== Segment start ==
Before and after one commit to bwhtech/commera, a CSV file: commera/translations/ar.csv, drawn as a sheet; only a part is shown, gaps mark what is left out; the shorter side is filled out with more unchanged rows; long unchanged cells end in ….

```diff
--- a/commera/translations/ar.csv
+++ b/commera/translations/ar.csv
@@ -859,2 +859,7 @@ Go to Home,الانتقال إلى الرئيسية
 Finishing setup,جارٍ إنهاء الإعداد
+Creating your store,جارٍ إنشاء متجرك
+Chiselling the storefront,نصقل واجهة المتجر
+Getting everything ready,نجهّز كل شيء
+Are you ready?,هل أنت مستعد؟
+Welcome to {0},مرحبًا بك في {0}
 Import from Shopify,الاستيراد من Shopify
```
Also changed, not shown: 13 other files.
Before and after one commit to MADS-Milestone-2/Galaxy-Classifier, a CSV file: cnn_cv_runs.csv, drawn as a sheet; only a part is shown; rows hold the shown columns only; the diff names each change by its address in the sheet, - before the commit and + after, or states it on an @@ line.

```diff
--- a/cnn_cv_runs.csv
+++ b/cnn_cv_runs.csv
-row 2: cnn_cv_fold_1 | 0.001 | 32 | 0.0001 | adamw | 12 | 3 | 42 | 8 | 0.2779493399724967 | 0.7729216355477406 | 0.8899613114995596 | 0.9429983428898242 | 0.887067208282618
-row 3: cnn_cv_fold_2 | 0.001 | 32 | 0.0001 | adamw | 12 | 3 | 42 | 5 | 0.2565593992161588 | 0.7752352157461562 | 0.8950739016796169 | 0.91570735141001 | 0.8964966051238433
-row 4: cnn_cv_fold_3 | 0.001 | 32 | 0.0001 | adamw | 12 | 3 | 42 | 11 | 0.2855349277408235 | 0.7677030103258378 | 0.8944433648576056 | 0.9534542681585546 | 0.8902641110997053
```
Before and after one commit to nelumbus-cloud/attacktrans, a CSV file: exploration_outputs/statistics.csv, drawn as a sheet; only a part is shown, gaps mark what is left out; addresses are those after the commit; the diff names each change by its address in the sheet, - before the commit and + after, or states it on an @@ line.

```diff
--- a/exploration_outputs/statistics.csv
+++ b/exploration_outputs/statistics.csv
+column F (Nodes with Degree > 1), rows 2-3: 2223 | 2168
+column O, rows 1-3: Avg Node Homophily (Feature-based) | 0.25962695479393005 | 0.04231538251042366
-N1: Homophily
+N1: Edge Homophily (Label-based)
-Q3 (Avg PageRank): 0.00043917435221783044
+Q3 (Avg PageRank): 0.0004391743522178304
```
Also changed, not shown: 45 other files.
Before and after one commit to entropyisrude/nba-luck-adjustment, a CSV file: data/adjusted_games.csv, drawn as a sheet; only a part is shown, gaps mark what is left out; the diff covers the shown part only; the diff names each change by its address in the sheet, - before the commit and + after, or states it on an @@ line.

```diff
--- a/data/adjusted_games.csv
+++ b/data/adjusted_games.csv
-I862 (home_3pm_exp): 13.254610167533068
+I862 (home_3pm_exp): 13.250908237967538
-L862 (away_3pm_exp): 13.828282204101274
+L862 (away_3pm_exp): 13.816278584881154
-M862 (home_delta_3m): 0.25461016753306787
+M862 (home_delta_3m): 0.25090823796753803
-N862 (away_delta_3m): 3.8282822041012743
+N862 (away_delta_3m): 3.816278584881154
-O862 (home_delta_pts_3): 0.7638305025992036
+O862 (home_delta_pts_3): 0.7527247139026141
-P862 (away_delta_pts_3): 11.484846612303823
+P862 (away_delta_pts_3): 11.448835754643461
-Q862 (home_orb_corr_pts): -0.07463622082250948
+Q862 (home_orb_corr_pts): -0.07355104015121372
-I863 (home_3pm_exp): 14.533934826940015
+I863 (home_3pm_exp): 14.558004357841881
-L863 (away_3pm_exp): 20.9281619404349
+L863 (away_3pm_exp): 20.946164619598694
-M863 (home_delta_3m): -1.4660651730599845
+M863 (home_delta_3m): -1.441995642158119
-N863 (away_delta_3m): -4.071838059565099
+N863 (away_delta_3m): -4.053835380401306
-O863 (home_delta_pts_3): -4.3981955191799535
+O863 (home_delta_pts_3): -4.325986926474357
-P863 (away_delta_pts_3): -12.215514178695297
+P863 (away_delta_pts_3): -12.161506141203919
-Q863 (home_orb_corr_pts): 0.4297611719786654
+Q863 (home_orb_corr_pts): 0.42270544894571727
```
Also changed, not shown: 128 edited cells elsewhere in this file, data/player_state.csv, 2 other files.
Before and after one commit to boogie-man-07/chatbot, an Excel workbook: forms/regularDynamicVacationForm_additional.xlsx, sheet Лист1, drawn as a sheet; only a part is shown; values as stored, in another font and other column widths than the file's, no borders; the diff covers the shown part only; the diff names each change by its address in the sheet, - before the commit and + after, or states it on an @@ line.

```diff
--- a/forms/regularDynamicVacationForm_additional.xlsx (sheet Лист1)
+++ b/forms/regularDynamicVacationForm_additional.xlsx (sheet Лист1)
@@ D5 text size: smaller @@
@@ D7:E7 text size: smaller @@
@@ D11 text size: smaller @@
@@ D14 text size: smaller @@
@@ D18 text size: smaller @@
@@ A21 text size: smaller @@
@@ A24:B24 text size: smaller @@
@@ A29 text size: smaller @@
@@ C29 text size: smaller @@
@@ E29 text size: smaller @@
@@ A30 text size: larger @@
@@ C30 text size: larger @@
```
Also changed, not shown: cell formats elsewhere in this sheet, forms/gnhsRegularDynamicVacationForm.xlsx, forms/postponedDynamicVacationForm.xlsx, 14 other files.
== Segment end ==
§ Description of the task
Repeat all of the material, exactly as it reads.

§ Exercise response
Before and after one commit to bwhtech/commera, a CSV file: commera/translations/ar.csv, drawn as a sheet; only a part is shown, gaps mark what is left out; the shorter side is filled out with more unchanged rows; long unchanged cells end in ….

```diff
--- a/commera/translations/ar.csv
+++ b/commera/translations/ar.csv
@@ -859,2 +859,7 @@ Go to Home,الانتقال إلى الرئيسية
 Finishing setup,جارٍ إنهاء الإعداد
+Creating your store,جارٍ إنشاء متجرك
+Chiselling the storefront,نصقل واجهة المتجر
+Getting everything ready,نجهّز كل شيء
+Are you ready?,هل أنت مستعد؟
+Welcome to {0},مرحبًا بك في {0}
 Import from Shopify,الاستيراد من Shopify
```
Also changed, not shown: 13 other files.
Before and after one commit to MADS-Milestone-2/Galaxy-Classifier, a CSV file: cnn_cv_runs.csv, drawn as a sheet; only a part is shown; rows hold the shown columns only; the diff names each change by its address in the sheet, - before the commit and + after, or states it on an @@ line.

```diff
--- a/cnn_cv_runs.csv
+++ b/cnn_cv_runs.csv
-row 2: cnn_cv_fold_1 | 0.001 | 32 | 0.0001 | adamw | 12 | 3 | 42 | 8 | 0.2779493399724967 | 0.7729216355477406 | 0.8899613114995596 | 0.9429983428898242 | 0.887067208282618
-row 3: cnn_cv_fold_2 | 0.001 | 32 | 0.0001 | adamw | 12 | 3 | 42 | 5 | 0.2565593992161588 | 0.7752352157461562 | 0.8950739016796169 | 0.91570735141001 | 0.8964966051238433
-row 4: cnn_cv_fold_3 | 0.001 | 32 | 0.0001 | adamw | 12 | 3 | 42 | 11 | 0.2855349277408235 | 0.7677030103258378 | 0.8944433648576056 | 0.9534542681585546 | 0.8902641110997053
```
Before and after one commit to nelumbus-cloud/attacktrans, a CSV file: exploration_outputs/statistics.csv, drawn as a sheet; only a part is shown, gaps mark what is left out; addresses are those after the commit; the diff names each change by its address in the sheet, - before the commit and + after, or states it on an @@ line.

```diff
--- a/exploration_outputs/statistics.csv
+++ b/exploration_outputs/statistics.csv
+column F (Nodes with Degree > 1), rows 2-3: 2223 | 2168
+column O, rows 1-3: Avg Node Homophily (Feature-based) | 0.25962695479393005 | 0.04231538251042366
-N1: Homophily
+N1: Edge Homophily (Label-based)
-Q3 (Avg PageRank): 0.00043917435221783044
+Q3 (Avg PageRank): 0.0004391743522178304
```
Also changed, not shown: 45 other files.
Before and after one commit to entropyisrude/nba-luck-adjustment, a CSV file: data/adjusted_games.csv, drawn as a sheet; only a part is shown, gaps mark what is left out; the diff covers the shown part only; the diff names each change by its address in the sheet, - before the commit and + after, or states it on an @@ line.

```diff
--- a/data/adjusted_games.csv
+++ b/data/adjusted_games.csv
-I862 (home_3pm_exp): 13.254610167533068
+I862 (home_3pm_exp): 13.250908237967538
-L862 (away_3pm_exp): 13.828282204101274
+L862 (away_3pm_exp): 13.816278584881154
-M862 (home_delta_3m): 0.25461016753306787
+M862 (home_delta_3m): 0.25090823796753803
-N862 (away_delta_3m): 3.8282822041012743
+N862 (away_delta_3m): 3.816278584881154
-O862 (home_delta_pts_3): 0.7638305025992036
+O862 (home_delta_pts_3): 0.7527247139026141
-P862 (away_delta_pts_3): 11.484846612303823
+P862 (away_delta_pts_3): 11.448835754643461
-Q862 (home_orb_corr_pts): -0.07463622082250948
+Q862 (home_orb_corr_pts): -0.07355104015121372
-I863 (home_3pm_exp): 14.533934826940015
+I863 (home_3pm_exp): 14.558004357841881
-L863 (away_3pm_exp): 20.9281619404349
+L863 (away_3pm_exp): 20.946164619598694
-M863 (home_delta_3m): -1.4660651730599845
+M863 (home_delta_3m): -1.441995642158119
-N863 (away_delta_3m): -4.071838059565099
+N863 (away_delta_3m): -4.053835380401306
-O863 (home_delta_pts_3): -4.3981955191799535
+O863 (home_delta_pts_3): -4.325986926474357
-P863 (away_delta_pts_3): -12.215514178695297
+P863 (away_delta_pts_3): -12.161506141203919
-Q863 (home_orb_corr_pts): 0.4297611719786654
+Q863 (home_orb_corr_pts): 0.42270544894571727
```
Also changed, not shown: 128 edited cells elsewhere in this file, data/player_state.csv, 2 other files.
Before and after one commit to boogie-man-07/chatbot, an Excel workbook: forms/regularDynamicVacationForm_additional.xlsx, sheet Лист1, drawn as a sheet; only a part is shown; values as stored, in another font and other column widths than the file's, no borders; the diff covers the shown part only; the diff names each change by its address in the sheet, - before the commit and + after, or states it on an @@ line.

```diff
--- a/forms/regularDynamicVacationForm_additional.xlsx (sheet Лист1)
+++ b/forms/regularDynamicVacationForm_additional.xlsx (sheet Лист1)
@@ D5 text size: smaller @@
@@ D7:E7 text size: smaller @@
@@ D11 text size: smaller @@
@@ D14 text size: smaller @@
@@ D18 text size: smaller @@
@@ A21 text size: smaller @@
@@ A24:B24 text size: smaller @@
@@ A29 text size: smaller @@
@@ C29 text size: smaller @@
@@ E29 text size: smaller @@
@@ A30 text size: larger @@
@@ C30 text size: larger @@
```
Also changed, not shown: cell formats elsewhere in this sheet, forms/gnhsRegularDynamicVacationForm.xlsx, forms/postponedDynamicVacationForm.xlsx, 14 other files.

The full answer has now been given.